The same writer informs us that " Upper Louisiana, or the Illinois, was probably occupied by the French, without interruption, from the time of the first visit of La Salle, in 1679. Of neces. sity, their missions and settlements were formed along the routes of travel between Canada and the mouth of the Mississippi. The only mode of communication used was by canoes; and of consequence only the navigable rivers, tributary to the Mississippi and to the St. Lawrence, interlocking each other, were explored. From the hostility of the Iroquois, the earliest missionaries and traders were cut off from the lakes Ontario and Erie; and their route to Superior and Green Bay was, from Montreal, up the Ottowa river to lake Nipissing, and down the French river to lake HIuron. The route followed by Marquette was from Mackinaw to Green Bay; thence up the Fox river of Wisconsin to Winnebago lake; thence up the Waupaca to a portage in Portage county, Wisconsin, to the Wisconsin river and to the Mississippi. The route followed by La Salle was from Niagara, up lakes Erie, St. Clair and Huron, to Mackinaw; thence down lake Michigan to the mouth of the river St. Josephs, up that river to a portage of three miles, in St. Josephs county, Indiana, to the Kankakee river; thence down to the Illinois, and to the Mississippi. Another route was established, about 1716, from the head of lake Erie up the Maumee to the site of Fort Wayne; thence by a portage to the Wabash; thence, by way of that river, to the Ohio and Mississippi. At a later period another route was opened. It passed from lake Erie, at Presquille, over a portage of fifteen miles to the head of French creek, at Waterford, Pa.; thence down that stream to the Allegheny and to the Ohio. Along these lines the French posts were confined ; and, as there were no agricultural communities, except the Illinois settlement, in the west during the whole period of the French occupation, the posts were either trading stations or forts, built for the protection of the traders, or to secure the French ascendency over the Indians. At the most northern point of the southern peninsula of Michigan, and nine miles south west of the island of that name, La Salle founded Fort Mackinaw, in 1679. At the mouth of the St. Josephs river he built Fort Miami, in 1679, which was burned, however, by some deserters from Tonti, two years afterward. In 1680, he built Fort Cre vecour on the Illinois river, near the site of Peoria. In the same year, Tonti built Fort St. Louis, or the Rock Fort, in La Salle county, Illinois; but its ex act location is unknown. These posts served as points of settlement for the traders and voyagers who followed immediately in the track of La Salle, and for the Jesuit missionaries that accompanied or followed him. The climate and soil of lower Illinois were inviting, and accordingly the first settlements were made in that region. The exact date is uncertain.

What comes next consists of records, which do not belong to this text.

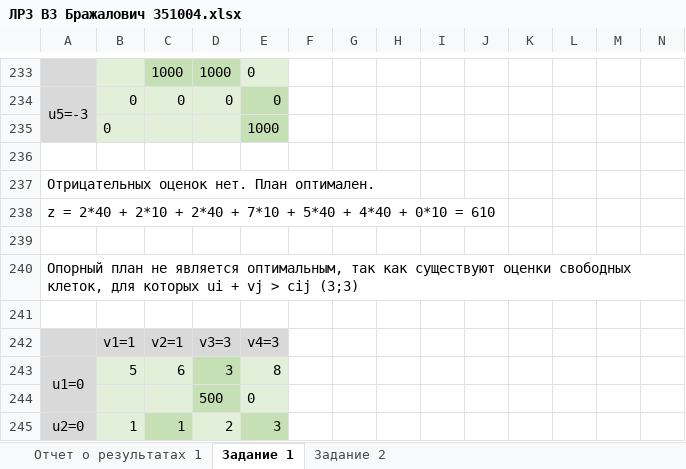
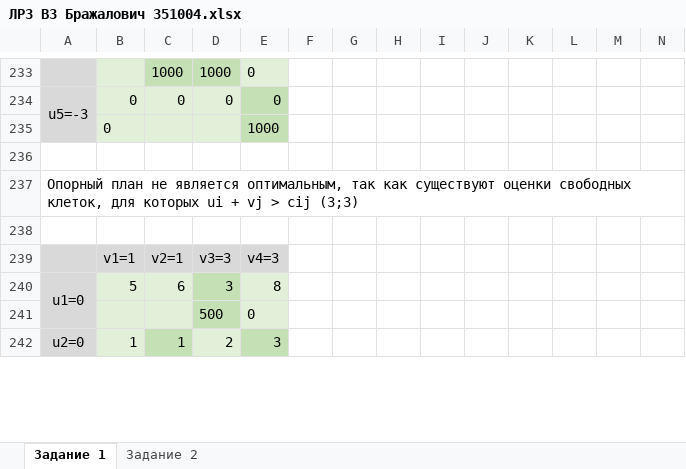
Before and after one commit to Sunn4eS/BSUIR, an Excel workbook: 5 semester/MathProg/lab 3/ЛР3 В3 Бражалович 351004.xlsx, sheet Задание 1, drawn as a sheet; only a part is shown, gaps mark what is left out; values as stored, in another font and other column widths than the file's, no borders; charts and pictures not drawn; rows hold the shown columns only; the diff names each change by its address in the sheet, - before the commit and + after, or states it on an @@ line.

```diff
--- a/5 semester/MathProg/lab 3/ЛР3 В3 Бражалович 351004.xlsx (sheet Задание 1)
+++ b/5 semester/MathProg/lab 3/ЛР3 В3 Бражалович 351004.xlsx (sheet Задание 1)
-sheet tab: Отчет о результатах 1
-row 237: Отрицательных оценок нет. План оптимален.
-row 238: z = 2*40 + 2*10 + 2*40 + 7*10 + 5*40 + 4*40 + 0*10 = 610
-row 239: (empty)
```
Also changed, not shown: sheet Задание 2, charts or pictures, 51 other files.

"It is conjectured, that before the close of the seventeenth century, traders passed down south from the St. Josephs to Eel river and Wabash; and a report of La Salle to Frontenac, made perhaps in 1682, mentions the route by the Maumee and Wabash, as the most direct to the Mississippi. That route was indeed established in 1716; but of the date of the settlements on the lower Wabash, there is no certain information. The uncertainty that is connected with the settlement of Vincennes is a case in point. Volney, by conjecture, fixes the settlement of Vincennes about 1735; Bishop Brute, of Indiana, speaks of a missionary station there in 1700, and adds, The friendly tribes and traders called to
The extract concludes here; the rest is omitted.